?!: 2020 kicked off with a conjunction between Saturn and Pluto, which occurs every 36 years. What were some of the other most significant astronomical events to follow?

PP: The comet NEOWISE is the most memorable of 2020 [with an orbital period of about 6,688 years]. The fact that it was visible with binoculars or sometimes even the naked eye depending on where you were in the country or around the world made it the highlight of the year, especially for people who photograph the night sky and are amateur astronomers or observers of the night sky.

On December 21, there was a lot of excitement for the Saturn-Jupiter conjunction as well [occurring every 20 years]. The so-called Great Conjunction was visible for one day before the planets started to split apart once more as they move around the sun.

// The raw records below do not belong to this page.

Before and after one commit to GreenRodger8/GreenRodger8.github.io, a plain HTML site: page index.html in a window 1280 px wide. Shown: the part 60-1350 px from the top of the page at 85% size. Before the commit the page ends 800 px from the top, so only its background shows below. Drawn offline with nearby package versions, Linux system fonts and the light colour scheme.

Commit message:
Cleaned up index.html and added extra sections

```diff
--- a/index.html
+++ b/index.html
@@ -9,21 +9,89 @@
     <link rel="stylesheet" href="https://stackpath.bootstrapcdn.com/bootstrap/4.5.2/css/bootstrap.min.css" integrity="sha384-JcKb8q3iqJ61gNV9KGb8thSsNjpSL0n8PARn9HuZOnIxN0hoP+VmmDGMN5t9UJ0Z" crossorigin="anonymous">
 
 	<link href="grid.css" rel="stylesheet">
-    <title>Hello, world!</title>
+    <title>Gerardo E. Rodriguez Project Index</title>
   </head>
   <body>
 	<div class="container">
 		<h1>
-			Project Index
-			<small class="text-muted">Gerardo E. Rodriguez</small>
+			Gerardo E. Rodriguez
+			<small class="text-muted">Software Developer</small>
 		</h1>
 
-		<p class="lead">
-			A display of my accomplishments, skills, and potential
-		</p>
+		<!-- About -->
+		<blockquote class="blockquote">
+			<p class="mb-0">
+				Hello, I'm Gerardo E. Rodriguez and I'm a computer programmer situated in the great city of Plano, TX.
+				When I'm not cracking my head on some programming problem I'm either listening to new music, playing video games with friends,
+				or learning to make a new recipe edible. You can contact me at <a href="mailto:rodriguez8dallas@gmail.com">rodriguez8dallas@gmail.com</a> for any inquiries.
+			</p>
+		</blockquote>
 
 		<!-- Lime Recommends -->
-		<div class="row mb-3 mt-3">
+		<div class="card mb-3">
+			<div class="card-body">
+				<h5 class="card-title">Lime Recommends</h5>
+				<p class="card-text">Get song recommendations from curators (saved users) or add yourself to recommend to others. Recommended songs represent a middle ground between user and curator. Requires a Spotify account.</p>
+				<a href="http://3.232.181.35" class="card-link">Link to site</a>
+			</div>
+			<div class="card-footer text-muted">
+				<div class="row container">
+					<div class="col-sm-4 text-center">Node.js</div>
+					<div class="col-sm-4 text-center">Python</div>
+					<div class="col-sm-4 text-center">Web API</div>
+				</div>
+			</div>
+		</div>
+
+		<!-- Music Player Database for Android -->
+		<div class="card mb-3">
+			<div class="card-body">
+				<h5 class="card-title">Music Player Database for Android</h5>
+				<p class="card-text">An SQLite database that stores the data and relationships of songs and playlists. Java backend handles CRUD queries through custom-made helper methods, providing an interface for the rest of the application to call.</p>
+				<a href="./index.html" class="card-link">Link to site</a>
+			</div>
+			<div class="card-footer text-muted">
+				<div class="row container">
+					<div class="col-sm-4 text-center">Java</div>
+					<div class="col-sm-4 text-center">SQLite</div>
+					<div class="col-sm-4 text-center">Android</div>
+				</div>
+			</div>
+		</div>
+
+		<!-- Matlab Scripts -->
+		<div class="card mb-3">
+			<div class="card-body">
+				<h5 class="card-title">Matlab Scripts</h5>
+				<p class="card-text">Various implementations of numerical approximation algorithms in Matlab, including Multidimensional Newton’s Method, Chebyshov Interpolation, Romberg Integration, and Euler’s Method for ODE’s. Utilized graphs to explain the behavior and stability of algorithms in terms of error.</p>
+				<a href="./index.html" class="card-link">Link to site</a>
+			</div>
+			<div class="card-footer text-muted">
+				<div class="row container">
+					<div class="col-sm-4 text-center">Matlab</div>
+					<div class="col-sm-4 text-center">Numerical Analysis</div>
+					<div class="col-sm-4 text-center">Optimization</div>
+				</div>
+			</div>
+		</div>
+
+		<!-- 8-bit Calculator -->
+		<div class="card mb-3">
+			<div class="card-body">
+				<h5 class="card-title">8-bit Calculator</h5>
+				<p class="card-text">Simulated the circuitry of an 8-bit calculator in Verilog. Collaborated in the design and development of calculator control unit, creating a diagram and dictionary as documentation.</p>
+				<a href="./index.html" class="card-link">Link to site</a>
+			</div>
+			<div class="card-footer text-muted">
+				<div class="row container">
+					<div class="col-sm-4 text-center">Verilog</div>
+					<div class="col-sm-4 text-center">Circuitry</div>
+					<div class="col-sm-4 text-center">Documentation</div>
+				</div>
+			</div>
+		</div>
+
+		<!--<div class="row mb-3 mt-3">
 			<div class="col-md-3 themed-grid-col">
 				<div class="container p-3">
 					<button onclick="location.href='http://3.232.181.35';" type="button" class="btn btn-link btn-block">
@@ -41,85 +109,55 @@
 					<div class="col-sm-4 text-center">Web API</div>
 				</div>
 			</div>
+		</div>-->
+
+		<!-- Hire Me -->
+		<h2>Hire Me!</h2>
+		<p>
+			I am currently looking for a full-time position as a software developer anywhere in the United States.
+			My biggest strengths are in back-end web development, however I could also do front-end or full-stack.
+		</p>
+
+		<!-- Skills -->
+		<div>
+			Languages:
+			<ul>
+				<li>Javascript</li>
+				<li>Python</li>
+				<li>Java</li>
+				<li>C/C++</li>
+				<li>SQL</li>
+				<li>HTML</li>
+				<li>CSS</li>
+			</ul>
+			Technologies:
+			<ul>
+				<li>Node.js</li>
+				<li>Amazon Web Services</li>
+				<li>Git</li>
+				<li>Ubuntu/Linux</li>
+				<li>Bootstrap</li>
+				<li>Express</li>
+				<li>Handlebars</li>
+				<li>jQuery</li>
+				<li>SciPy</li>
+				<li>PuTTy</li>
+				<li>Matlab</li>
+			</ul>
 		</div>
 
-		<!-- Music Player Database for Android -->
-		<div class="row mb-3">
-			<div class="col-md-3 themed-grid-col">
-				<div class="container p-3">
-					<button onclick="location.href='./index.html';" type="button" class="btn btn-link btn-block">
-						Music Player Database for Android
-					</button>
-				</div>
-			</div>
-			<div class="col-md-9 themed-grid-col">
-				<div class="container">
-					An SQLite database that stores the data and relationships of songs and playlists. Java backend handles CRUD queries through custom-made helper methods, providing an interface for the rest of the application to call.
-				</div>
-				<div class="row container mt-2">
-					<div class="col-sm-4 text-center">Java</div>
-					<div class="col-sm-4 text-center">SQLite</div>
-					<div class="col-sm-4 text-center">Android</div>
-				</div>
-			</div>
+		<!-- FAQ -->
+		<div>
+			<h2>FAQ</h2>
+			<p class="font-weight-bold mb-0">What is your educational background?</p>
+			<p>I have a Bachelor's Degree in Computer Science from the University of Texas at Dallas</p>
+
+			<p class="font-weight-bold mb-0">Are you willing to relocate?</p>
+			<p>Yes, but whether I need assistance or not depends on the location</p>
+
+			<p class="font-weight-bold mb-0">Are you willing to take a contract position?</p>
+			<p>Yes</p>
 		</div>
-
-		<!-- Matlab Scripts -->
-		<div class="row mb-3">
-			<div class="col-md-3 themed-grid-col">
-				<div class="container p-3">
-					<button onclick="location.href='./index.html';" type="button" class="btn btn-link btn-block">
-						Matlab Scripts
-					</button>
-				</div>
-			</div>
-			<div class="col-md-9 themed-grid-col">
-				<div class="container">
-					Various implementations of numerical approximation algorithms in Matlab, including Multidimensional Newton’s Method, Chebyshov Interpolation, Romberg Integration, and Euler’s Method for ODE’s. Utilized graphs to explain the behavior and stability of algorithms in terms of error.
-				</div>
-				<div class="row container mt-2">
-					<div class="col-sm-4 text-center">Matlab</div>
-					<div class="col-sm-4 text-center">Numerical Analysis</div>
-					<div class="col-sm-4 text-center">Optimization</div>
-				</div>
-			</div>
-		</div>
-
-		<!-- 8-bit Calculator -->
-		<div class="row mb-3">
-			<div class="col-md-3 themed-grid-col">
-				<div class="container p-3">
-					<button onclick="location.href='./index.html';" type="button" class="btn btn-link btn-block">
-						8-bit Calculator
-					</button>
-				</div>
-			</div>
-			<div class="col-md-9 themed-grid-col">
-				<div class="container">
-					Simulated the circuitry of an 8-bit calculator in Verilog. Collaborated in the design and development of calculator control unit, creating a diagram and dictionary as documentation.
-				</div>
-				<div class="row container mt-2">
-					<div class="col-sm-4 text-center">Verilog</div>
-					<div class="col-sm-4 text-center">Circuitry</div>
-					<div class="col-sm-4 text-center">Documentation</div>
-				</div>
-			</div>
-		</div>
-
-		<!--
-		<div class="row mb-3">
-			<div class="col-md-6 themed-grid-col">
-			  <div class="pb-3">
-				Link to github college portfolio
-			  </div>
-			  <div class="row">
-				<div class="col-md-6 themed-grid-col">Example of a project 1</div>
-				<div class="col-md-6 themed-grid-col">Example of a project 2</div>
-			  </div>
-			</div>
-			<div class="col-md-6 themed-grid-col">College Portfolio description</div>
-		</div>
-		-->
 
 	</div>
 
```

The first human crew of the SpaceX Crew Dragon in May 2020 was historic moment where humans can finally fly on a private company’s craft to an international space station. This is a new era where we’re going to start seeing more and more private companies come into play. Hopefully in a few decades it’s going to look more like an airplane industry. Other than comet NEOWISE, this was key highlight.

?!: These are uncertain times. How is stargazing beneficial for our mental health?

PP: I personally feel so connected to the environment and the universe because more often, when we talk about environment we think about the trees and the forest and things around us, but it’s very easy to forget that we are part of the solar system, the solar system is part of the galaxy, and we’re part of this universe. We have seen that during this pandemic people have taken this opportunity to go out and look at the night sky whether it’s with their naked eyes or if it’s people actually going out and buying binoculars and telescopes. We feel connected back to our origins you could say, and people have taken that during the pandemic because they’ve realized that there is not much they can do when it comes to going out. There are things that they can do in their own backyard and one of them is just looking up in the night sky.

?!: What do we have to look forward to in 2021?

PP: There are so many great things coming up, not only astronomically. One of the things that I’m really looking forward to is the month of February. We’re going to have a couple of different rovers, orbiters, that are going to get to Mars. I think it’s an amazing thing that we as humans are, even during this very hard year, able to launch these things and send them up back into space.

Other than that, I think one of the things that I’m particularly looking forward to in terms of the night sky is the meteor showers. Generally, I look at the ones in August, such as the Persoid meteor shower. I missed out this year because of the pandemic I couldn’t go anywhere, but those are one of the ones that here in the northern hemisphere are pretty famous because of the fact that they happen in the summer and allow people to go and look at the night sky and actually trace a lot of these meteors that come through.

?!: How can we learn more about astronomy?

PP: One of my favourite places in Canada is the Royal Astronomical Society of Canada. These are amazing amateur astronomers who know the sky inside out. There are also observatories that have programs where you can go in and check out different telescopes.

?!: Is there anything else you’d like to add?

PP: It was a very great year for research in terms of astronomy because a lot of people are calling it the Year of Black Holes. The Nobel Prize went to the researchers studying black holes. Two of them were awarded the prize to detect a black hole at the centre of the galaxy, but also to a researcher who basically helped Stephen Hawking to help establish the fact that black holes exist. That is a big thing. As a researcher I absolutely love to see that we’re still coming up with new things and we’re detecting new things and the fact that the black holes were celebrated at the Nobel this year is also very historic.